**Task description:** Reproduce all of the data that follows, character for character.

[Start of Attachment]

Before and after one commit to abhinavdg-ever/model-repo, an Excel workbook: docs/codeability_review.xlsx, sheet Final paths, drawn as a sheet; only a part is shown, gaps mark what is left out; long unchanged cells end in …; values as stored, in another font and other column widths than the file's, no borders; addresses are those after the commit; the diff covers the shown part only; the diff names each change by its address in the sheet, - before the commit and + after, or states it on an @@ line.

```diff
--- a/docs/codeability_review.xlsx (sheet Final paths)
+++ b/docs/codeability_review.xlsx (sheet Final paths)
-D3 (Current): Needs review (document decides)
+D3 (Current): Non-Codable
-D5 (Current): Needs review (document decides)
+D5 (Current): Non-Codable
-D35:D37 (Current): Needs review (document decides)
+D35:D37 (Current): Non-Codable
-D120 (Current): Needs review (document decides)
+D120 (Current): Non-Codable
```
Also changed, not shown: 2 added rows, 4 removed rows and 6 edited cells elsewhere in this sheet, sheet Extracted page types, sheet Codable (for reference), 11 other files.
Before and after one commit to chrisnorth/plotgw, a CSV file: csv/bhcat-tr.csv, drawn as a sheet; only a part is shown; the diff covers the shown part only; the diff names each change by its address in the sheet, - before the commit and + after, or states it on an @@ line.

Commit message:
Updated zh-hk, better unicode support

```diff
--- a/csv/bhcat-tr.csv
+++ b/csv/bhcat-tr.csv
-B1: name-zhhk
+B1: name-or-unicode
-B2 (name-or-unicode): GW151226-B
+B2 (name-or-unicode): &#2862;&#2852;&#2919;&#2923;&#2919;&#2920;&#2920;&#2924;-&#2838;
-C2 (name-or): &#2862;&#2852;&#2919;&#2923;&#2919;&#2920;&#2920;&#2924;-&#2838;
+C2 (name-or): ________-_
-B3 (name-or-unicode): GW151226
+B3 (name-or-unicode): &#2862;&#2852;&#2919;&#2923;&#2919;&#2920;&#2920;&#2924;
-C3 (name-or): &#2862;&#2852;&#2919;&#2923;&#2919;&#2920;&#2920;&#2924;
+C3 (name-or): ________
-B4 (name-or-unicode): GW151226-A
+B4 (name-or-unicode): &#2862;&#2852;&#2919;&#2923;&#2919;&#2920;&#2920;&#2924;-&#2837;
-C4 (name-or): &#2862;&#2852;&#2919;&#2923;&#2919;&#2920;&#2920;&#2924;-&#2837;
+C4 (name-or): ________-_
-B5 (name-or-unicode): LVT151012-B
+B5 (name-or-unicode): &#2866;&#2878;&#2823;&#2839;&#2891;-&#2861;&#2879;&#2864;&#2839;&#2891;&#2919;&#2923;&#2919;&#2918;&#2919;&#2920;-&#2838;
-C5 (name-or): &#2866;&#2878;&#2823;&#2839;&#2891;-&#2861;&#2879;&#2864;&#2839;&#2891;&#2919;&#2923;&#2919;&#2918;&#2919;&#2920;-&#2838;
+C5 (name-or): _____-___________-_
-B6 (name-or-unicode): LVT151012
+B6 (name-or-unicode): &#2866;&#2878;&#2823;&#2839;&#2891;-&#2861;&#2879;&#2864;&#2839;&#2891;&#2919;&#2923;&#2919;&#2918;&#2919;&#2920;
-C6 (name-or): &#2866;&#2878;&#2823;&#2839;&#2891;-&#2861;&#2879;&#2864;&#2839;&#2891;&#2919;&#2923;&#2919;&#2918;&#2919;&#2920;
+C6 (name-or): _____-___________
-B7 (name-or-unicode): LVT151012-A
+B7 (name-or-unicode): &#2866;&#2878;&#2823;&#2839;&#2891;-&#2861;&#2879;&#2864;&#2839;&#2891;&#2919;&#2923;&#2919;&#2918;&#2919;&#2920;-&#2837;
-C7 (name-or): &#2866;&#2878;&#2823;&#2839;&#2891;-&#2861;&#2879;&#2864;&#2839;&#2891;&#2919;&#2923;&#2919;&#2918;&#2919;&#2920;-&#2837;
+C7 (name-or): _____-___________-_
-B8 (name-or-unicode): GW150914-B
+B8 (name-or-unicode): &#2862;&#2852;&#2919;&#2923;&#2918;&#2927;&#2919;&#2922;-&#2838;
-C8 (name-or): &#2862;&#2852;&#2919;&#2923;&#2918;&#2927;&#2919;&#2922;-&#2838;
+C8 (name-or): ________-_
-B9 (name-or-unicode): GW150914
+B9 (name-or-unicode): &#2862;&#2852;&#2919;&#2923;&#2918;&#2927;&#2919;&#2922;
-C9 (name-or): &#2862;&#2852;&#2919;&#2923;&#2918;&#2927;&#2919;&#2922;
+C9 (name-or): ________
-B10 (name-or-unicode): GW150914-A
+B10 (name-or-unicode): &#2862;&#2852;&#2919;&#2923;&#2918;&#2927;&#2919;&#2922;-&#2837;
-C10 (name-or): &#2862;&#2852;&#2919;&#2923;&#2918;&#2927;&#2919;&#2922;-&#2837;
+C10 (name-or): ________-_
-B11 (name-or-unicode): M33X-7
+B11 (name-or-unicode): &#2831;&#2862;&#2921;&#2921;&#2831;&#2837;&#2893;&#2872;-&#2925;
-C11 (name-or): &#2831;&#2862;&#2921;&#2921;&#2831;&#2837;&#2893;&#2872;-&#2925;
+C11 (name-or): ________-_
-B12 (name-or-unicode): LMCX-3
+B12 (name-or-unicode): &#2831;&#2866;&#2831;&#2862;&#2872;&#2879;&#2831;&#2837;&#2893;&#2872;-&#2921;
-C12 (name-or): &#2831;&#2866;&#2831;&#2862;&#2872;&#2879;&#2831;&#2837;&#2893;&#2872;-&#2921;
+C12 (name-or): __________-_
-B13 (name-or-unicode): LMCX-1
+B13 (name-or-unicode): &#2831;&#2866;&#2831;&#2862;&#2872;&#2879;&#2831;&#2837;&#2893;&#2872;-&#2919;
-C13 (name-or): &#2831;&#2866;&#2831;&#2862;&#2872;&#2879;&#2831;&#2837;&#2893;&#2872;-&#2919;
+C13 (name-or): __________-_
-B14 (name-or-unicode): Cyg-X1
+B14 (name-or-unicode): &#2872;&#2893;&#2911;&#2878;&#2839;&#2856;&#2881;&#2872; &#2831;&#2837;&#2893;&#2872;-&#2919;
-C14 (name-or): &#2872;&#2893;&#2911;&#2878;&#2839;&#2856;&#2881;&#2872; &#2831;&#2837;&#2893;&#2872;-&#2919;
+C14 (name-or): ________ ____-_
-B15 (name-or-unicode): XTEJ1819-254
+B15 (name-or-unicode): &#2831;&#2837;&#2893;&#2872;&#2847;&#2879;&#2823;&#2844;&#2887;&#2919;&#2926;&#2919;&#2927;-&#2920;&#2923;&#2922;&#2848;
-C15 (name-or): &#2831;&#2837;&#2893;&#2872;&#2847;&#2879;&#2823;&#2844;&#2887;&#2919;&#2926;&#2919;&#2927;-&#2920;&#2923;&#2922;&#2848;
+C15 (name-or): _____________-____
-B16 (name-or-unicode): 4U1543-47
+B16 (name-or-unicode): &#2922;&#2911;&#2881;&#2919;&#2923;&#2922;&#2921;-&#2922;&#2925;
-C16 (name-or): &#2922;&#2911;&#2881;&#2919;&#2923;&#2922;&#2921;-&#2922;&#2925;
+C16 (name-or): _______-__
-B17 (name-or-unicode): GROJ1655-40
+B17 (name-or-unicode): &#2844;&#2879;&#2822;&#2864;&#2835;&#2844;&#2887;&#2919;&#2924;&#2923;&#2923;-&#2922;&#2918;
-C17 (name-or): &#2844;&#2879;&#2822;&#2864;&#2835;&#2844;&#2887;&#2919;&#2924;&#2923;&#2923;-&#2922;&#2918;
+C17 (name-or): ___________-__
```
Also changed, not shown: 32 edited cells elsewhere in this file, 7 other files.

[End of Attachment]

**Exercise result:**
Before and after one commit to abhinavdg-ever/model-repo, an Excel workbook: docs/codeability_review.xlsx, sheet Final paths, drawn as a sheet; only a part is shown, gaps mark what is left out; long unchanged cells end in …; values as stored, in another font and other column widths than the file's, no borders; addresses are those after the commit; the diff covers the shown part only; the diff names each change by its address in the sheet, - before the commit and + after, or states it on an @@ line.

```diff
--- a/docs/codeability_review.xlsx (sheet Final paths)
+++ b/docs/codeability_review.xlsx (sheet Final paths)
-D3 (Current): Needs review (document decides)
+D3 (Current): Non-Codable
-D5 (Current): Needs review (document decides)
+D5 (Current): Non-Codable
-D35:D37 (Current): Needs review (document decides)
+D35:D37 (Current): Non-Codable
-D120 (Current): Needs review (document decides)
+D120 (Current): Non-Codable
```
Also changed, not shown: 2 added rows, 4 removed rows and 6 edited cells elsewhere in this sheet, sheet Extracted page types, sheet Codable (for reference), 11 other files.
Before and after one commit to chrisnorth/plotgw, a CSV file: csv/bhcat-tr.csv, drawn as a sheet; only a part is shown; the diff covers the shown part only; the diff names each change by its address in the sheet, - before the commit and + after, or states it on an @@ line.

Commit message:
Updated zh-hk, better unicode support

```diff
--- a/csv/bhcat-tr.csv
+++ b/csv/bhcat-tr.csv
-B1: name-zhhk
+B1: name-or-unicode
-B2 (name-or-unicode): GW151226-B
+B2 (name-or-unicode): &#2862;&#2852;&#2919;&#2923;&#2919;&#2920;&#2920;&#2924;-&#2838;
-C2 (name-or): &#2862;&#2852;&#2919;&#2923;&#2919;&#2920;&#2920;&#2924;-&#2838;
+C2 (name-or): ________-_
-B3 (name-or-unicode): GW151226
+B3 (name-or-unicode): &#2862;&#2852;&#2919;&#2923;&#2919;&#2920;&#2920;&#2924;
-C3 (name-or): &#2862;&#2852;&#2919;&#2923;&#2919;&#2920;&#2920;&#2924;
+C3 (name-or): ________
-B4 (name-or-unicode): GW151226-A
+B4 (name-or-unicode): &#2862;&#2852;&#2919;&#2923;&#2919;&#2920;&#2920;&#2924;-&#2837;
-C4 (name-or): &#2862;&#2852;&#2919;&#2923;&#2919;&#2920;&#2920;&#2924;-&#2837;
+C4 (name-or): ________-_
-B5 (name-or-unicode): LVT151012-B
+B5 (name-or-unicode): &#2866;&#2878;&#2823;&#2839;&#2891;-&#2861;&#2879;&#2864;&#2839;&#2891;&#2919;&#2923;&#2919;&#2918;&#2919;&#2920;-&#2838;
-C5 (name-or): &#2866;&#2878;&#2823;&#2839;&#2891;-&#2861;&#2879;&#2864;&#2839;&#2891;&#2919;&#2923;&#2919;&#2918;&#2919;&#2920;-&#2838;
+C5 (name-or): _____-___________-_
-B6 (name-or-unicode): LVT151012
+B6 (name-or-unicode): &#2866;&#2878;&#2823;&#2839;&#2891;-&#2861;&#2879;&#2864;&#2839;&#2891;&#2919;&#2923;&#2919;&#2918;&#2919;&#2920;
-C6 (name-or): &#2866;&#2878;&#2823;&#2839;&#2891;-&#2861;&#2879;&#2864;&#2839;&#2891;&#2919;&#2923;&#2919;&#2918;&#2919;&#2920;
+C6 (name-or): _____-___________
-B7 (name-or-unicode): LVT151012-A
+B7 (name-or-unicode): &#2866;&#2878;&#2823;&#2839;&#2891;-&#2861;&#2879;&#2864;&#2839;&#2891;&#2919;&#2923;&#2919;&#2918;&#2919;&#2920;-&#2837;
-C7 (name-or): &#2866;&#2878;&#2823;&#2839;&#2891;-&#2861;&#2879;&#2864;&#2839;&#2891;&#2919;&#2923;&#2919;&#2918;&#2919;&#2920;-&#2837;
+C7 (name-or): _____-___________-_
-B8 (name-or-unicode): GW150914-B
+B8 (name-or-unicode): &#2862;&#2852;&#2919;&#2923;&#2918;&#2927;&#2919;&#2922;-&#2838;
-C8 (name-or): &#2862;&#2852;&#2919;&#2923;&#2918;&#2927;&#2919;&#2922;-&#2838;
+C8 (name-or): ________-_
-B9 (name-or-unicode): GW150914
+B9 (name-or-unicode): &#2862;&#2852;&#2919;&#2923;&#2918;&#2927;&#2919;&#2922;
-C9 (name-or): &#2862;&#2852;&#2919;&#2923;&#2918;&#2927;&#2919;&#2922;
+C9 (name-or): ________
-B10 (name-or-unicode): GW150914-A
+B10 (name-or-unicode): &#2862;&#2852;&#2919;&#2923;&#2918;&#2927;&#2919;&#2922;-&#2837;
-C10 (name-or): &#2862;&#2852;&#2919;&#2923;&#2918;&#2927;&#2919;&#2922;-&#2837;
+C10 (name-or): ________-_
-B11 (name-or-unicode): M33X-7
+B11 (name-or-unicode): &#2831;&#2862;&#2921;&#2921;&#2831;&#2837;&#2893;&#2872;-&#2925;
-C11 (name-or): &#2831;&#2862;&#2921;&#2921;&#2831;&#2837;&#2893;&#2872;-&#2925;
+C11 (name-or): ________-_
-B12 (name-or-unicode): LMCX-3
+B12 (name-or-unicode): &#2831;&#2866;&#2831;&#2862;&#2872;&#2879;&#2831;&#2837;&#2893;&#2872;-&#2921;
-C12 (name-or): &#2831;&#2866;&#2831;&#2862;&#2872;&#2879;&#2831;&#2837;&#2893;&#2872;-&#2921;
+C12 (name-or): __________-_
-B13 (name-or-unicode): LMCX-1
+B13 (name-or-unicode): &#2831;&#2866;&#2831;&#2862;&#2872;&#2879;&#2831;&#2837;&#2893;&#2872;-&#2919;
-C13 (name-or): &#2831;&#2866;&#2831;&#2862;&#2872;&#2879;&#2831;&#2837;&#2893;&#2872;-&#2919;
+C13 (name-or): __________-_
-B14 (name-or-unicode): Cyg-X1
+B14 (name-or-unicode): &#2872;&#2893;&#2911;&#2878;&#2839;&#2856;&#2881;&#2872; &#2831;&#2837;&#2893;&#2872;-&#2919;
-C14 (name-or): &#2872;&#2893;&#2911;&#2878;&#2839;&#2856;&#2881;&#2872; &#2831;&#2837;&#2893;&#2872;-&#2919;
+C14 (name-or): ________ ____-_
-B15 (name-or-unicode): XTEJ1819-254
+B15 (name-or-unicode): &#2831;&#2837;&#2893;&#2872;&#2847;&#2879;&#2823;&#2844;&#2887;&#2919;&#2926;&#2919;&#2927;-&#2920;&#2923;&#2922;&#2848;
-C15 (name-or): &#2831;&#2837;&#2893;&#2872;&#2847;&#2879;&#2823;&#2844;&#2887;&#2919;&#2926;&#2919;&#2927;-&#2920;&#2923;&#2922;&#2848;
+C15 (name-or): _____________-____
-B16 (name-or-unicode): 4U1543-47
+B16 (name-or-unicode): &#2922;&#2911;&#2881;&#2919;&#2923;&#2922;&#2921;-&#2922;&#2925;
-C16 (name-or): &#2922;&#2911;&#2881;&#2919;&#2923;&#2922;&#2921;-&#2922;&#2925;
+C16 (name-or): _______-__
-B17 (name-or-unicode): GROJ1655-40
+B17 (name-or-unicode): &#2844;&#2879;&#2822;&#2864;&#2835;&#2844;&#2887;&#2919;&#2924;&#2923;&#2923;-&#2922;&#2918;
-C17 (name-or): &#2844;&#2879;&#2822;&#2864;&#2835;&#2844;&#2887;&#2919;&#2924;&#2923;&#2923;-&#2922;&#2918;
+C17 (name-or): ___________-__
```
Also changed, not shown: 32 edited cells elsewhere in this file, 7 other files.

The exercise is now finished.